“It isn’t what we were looking for when we went out there. We went out there to catalogue the life. But what we found is that ocean acidification is rising, the oxygen is dropping.
“We have a 60-year time series that shows that this is significant and we’re finding this is having an impact on the animals that we’ve just newly discovered are down there.”
Du Preez and fellow scientists Tetjana Ross and Debby Ianson report that local extinctions in the deep sea will become common within a few decades if the trend persists.
“We were surprised that the changes were happening as rapidly as they were that deep in the ocean, because this sort of signal we expect to be communicated closer to the surface,” said Ianson, a biogeochemical oceanographer with the Department of Fisheries and Oceans.

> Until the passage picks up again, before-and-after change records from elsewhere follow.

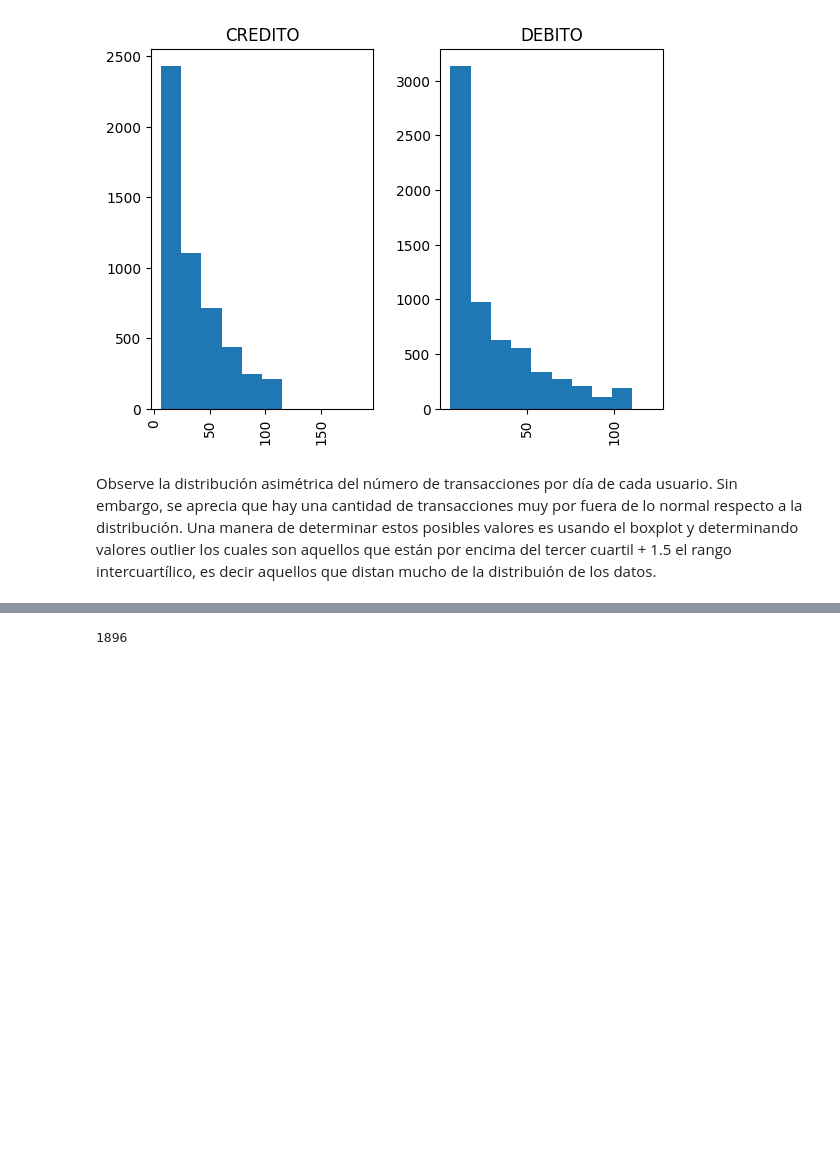
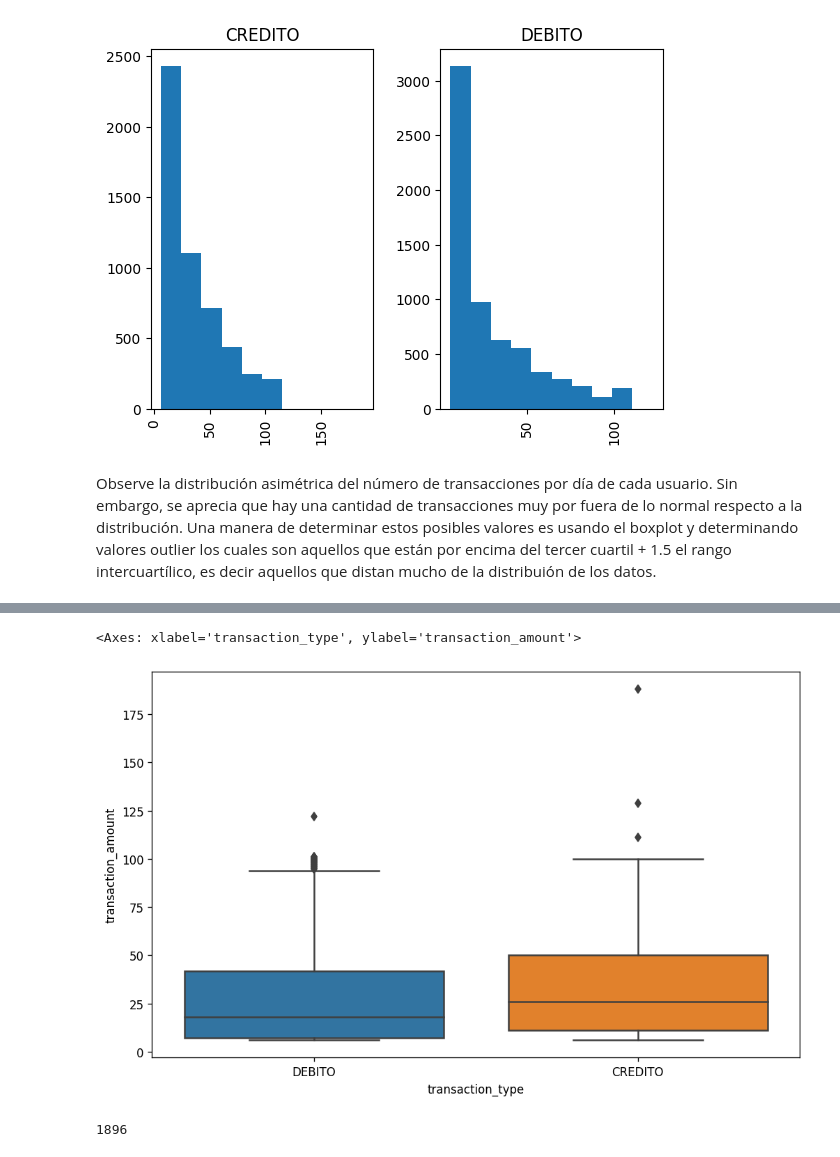
Before and after one commit to yyocampon/PruebaTecnicaNEQUI, a Jupyter notebook: PruebaTecnica.ipynb, the cells around one changed output, grey strips where cells are left out. Saved outputs shown, nothing was run; the diff lists cells and outputs as text; code cells hidden in the pictures; blank space fills up the shorter version.

```diff
--- a/PruebaTecnica.ipynb
+++ b/PruebaTecnica.ipynb
@@ -432,6 +451,11 @@ fig = px.box(filtrado2, x = "transaction_type", y="transaction_amount", points="
 fig.show()
 # %% [output]
 [interactive output not drawn]
+# %%
+sns.boxplot(x='transaction_type', y='transaction_amount', data=filtrado2)
+# %% [output]
+<Axes: xlabel='transaction_type', ylabel='transaction_amount'>
+[figure, added]
 # %%
 filtrado2[filtrado2['transaction_amount']>94].size
 # %% [output]
```
Also changed, not shown: parts of 3 cells of this notebook.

Ianson and Du Preez both said they hope the paper sounds an alarm.
“What we want to do is warn people that now’s the time to mitigate every direct human impact that we can, because we have to buffer these animals from what’s about to happen to them,” Du Preez said.
In that sense, she said, their research underlines the importance of work being done by the Canadian government and First Nations along the coast to create large marine protected areas to shield creature from seabed mining and harmful fishing practices.
The Explorer Seamount, for example, an underwater volcano that rises 2.5 kilometres from the ocean floor and rivals Mount Baker in height, sits at the centre of 133,000 square kilometres of ocean that Canada declared an Offshore Pacific Area of Interest in 2017.
At the time, the federal government said it intended to make the region one of Canada’s largest Marine Protected Areas by 2020.
Ianson said Canadians can only do so much to reduce the worldwide emissions that are causing the planet to warm.
“You know, that part is something that’s a global problem,” she said. “But what we can do is actually say, ‘Hey, we’re not going to put more stress on these creatures. We’re not going to fish them. We’re not going to allow deep-sea mining or things like that.’
“In a way, that’s the feel-good story because we can do something about this,” she said. “And hopefully people realize that climate change is progressing a little more rapidly than many things can adapt.”
Du Preez admitted that it’s been gut-wrenching for scientists to find so many new species in recent years only to learn that many of them are facing extinction.
“You have no idea,” she said. “It’s very strange, because we’re working with taxonomists to identify these animals, to name them.
“So we’re discussing these animals that are brand new to science, and we’re explaining how it is that they may no longer be around very long. That’s very sobering.
“But nature’s a remarkable thing and if we can just give them a wide berth and buffer for these impacts, they stand a better chance.”